Sleep apnea (OSA) is a condition where the individual suffers from low levels of oxygen in their blood, which disrupts their sleep. Obstructive sleep apnea involves the tongue being pulled towards the rear of the throat, blocking the patient’s upper airway which then stops the airflow. When enough oxygen is prevented from reaching the brain the sufferer will wake up, at least in part, and clear the blockage. This starts the air flowing correctly but will prevent the individual from getting a good night’s sleep.

diagnosing-sleep-apnea

The consistent low level of oxygen can have pretty severe consequences on the cardiovascular system. The lack of sleep can cause sufferers to lose concentration during the day, and feel nearly constantly sleepy. It can even lead to depression.

Upper airway resistance syndrome (UARS) refers to a less serious blockage but the symptoms are the same. The key to starting treatment is to understand and recognize the problem which can be difficult because it is a sleeping disorder, and thus many sufferers are unaware that they have it. Consulting a doctor will help you to explore your options, both maxillofacial and oral surgeons, can provide potential treatment options. To find the best treatment for you your doctor will need to examine your maxillofacial area. They will also need your medical history. Your levels of blockage will be assessed using cephalometric analysis, or skull x rays. In some cases a naso­pharyngeal examination will be completed with a fiber-optic camera. Your sleep may need to be investigated to accurately assess the problem. This can involve overnight monitoring.

There are a few treatment choices that are available. One nonsurgical option is to use a device known as a nasal CPAP machine. It passes pressurized air through a mask to stop the obstruction during the night. A surgical option known as a uvulo­palato­pharyngo­plasty (UPPP) which is implemented on the rear of the soft section of the palate and throat. Another similar surgery, uvulopalato­plasty (LAUPP), can be completed with the use of a laser. In some other instances a probe using radiofrequency is used to narrow the soft palate.

These surgical procedures tend to be completed while the patient is sedated with an IV in our office. In some instances the bones on the lower and upper jaws may be moved to make the airway larger. This is known as orthognathic surgery and is completed under anesthesia in a hospital setting. It also requires the patient to stay one or two nights at the hospital to recover before they can be discharged.

Sleep apnea is a severe condition that demands an attention to detail. The good news is that there are a variety of treatments available and most medical plans cover both the diagnosis as well as the treatment.

Martindale Dental provides both general and specialty dentistry under one roof.  For more than 20 years, our dentists have been advocates for their patients oral health care needs.
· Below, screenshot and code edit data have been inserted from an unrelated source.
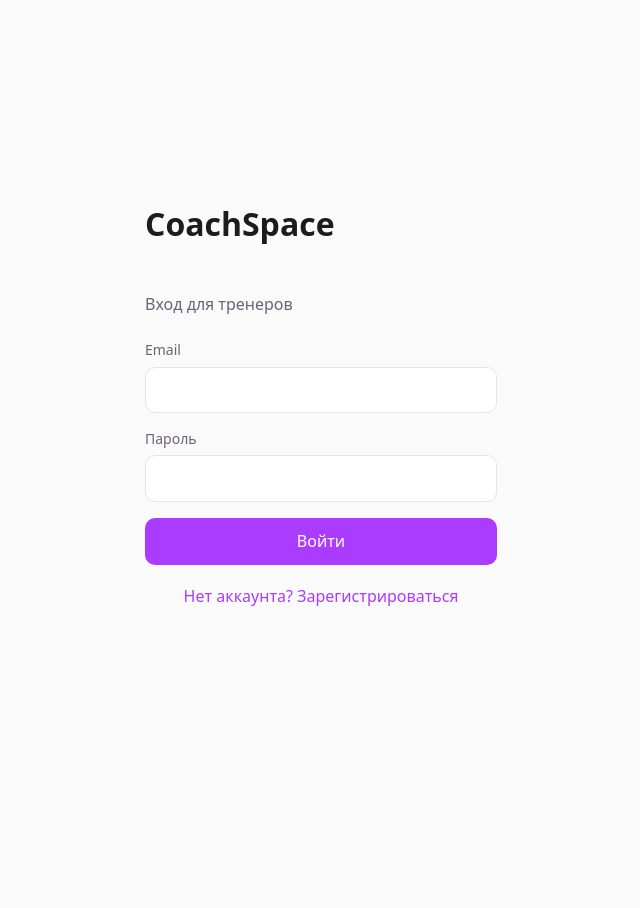
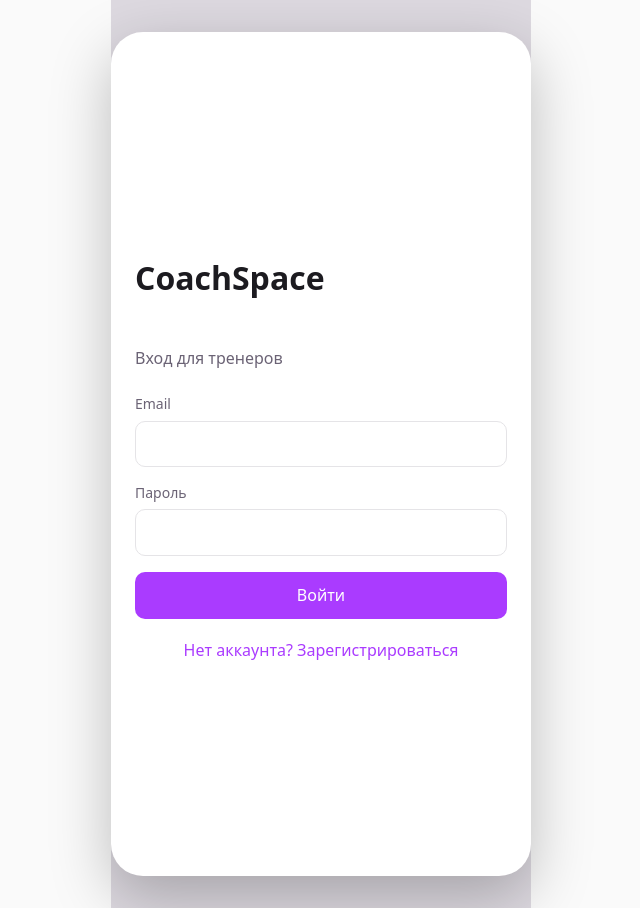
Before and after one commit to BabaylovaPolina/yandex-fit-prototype, a React (Vite) app in the folder trainer-app/: page / in a window 1280 px wide. Shown: the whole page, without its empty margins (319-959 px from the left). Before the commit the page ends 800 px from the top, so only its background shows below. Built offline with nearby package versions, Linux system fonts and the light colour scheme; no server answers.

Commit message:
trainer-app: show a phone-sized frame on desktop viewports
Wraps the app in a fixed-width card centered on wide screens so
desktop testing matches the mobile layout; phones keep full-width.

```diff
--- a/trainer-app/src/App.tsx
+++ b/trainer-app/src/App.tsx
@@ -12,7 +12,9 @@
 function App() {
   return (
     <AuthProvider>
-      <AppShell />
+      <div className="phone-frame">
+        <AppShell />
+      </div>
     </AuthProvider>
   )
 }
--- a/trainer-app/src/index.css
+++ b/trainer-app/src/index.css
@@ -25,6 +25,39 @@
 
 #root {
   min-height: 100vh;
+  display: flex;
+  flex-direction: column;
+}
+
+.phone-frame {
+  flex: 1;
+  display: flex;
+  flex-direction: column;
+  background: var(--surface);
+}
+
+@media (min-width: 481px) {
+  body {
+    display: flex;
+    justify-content: center;
+  }
+
+  #root {
+    min-height: 100vh;
+    background: #ddd9e0;
+    display: flex;
+    align-items: center;
+  }
+
+  .phone-frame {
+    flex: none;
+    width: 420px;
+    height: 844px;
+    margin: 32px 0;
+    border-radius: 32px;
+    box-shadow: 0 20px 60px rgba(0, 0, 0, 0.25);
+    overflow: hidden;
+  }
 }
 
 input,
@@ -47,14 +80,12 @@
 }
 
 .auth-screen {
-  min-height: 100vh;
+  flex: 1;
   display: flex;
   flex-direction: column;
   justify-content: center;
   gap: 8px;
   padding: 24px;
-  max-width: 400px;
-  margin: 0 auto;
 }
 
 .auth-subtitle {
@@ -96,7 +127,7 @@
 }
 
 .home-screen {
-  min-height: 100vh;
+  flex: 1;
   display: flex;
   flex-direction: column;
 }
```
Our dental offices are conveniently located in Toronto, North York, St Catharines, North York, Burlington, Milton East and Milton West, Ontario. We offer convenient before & after work and weekend appointments.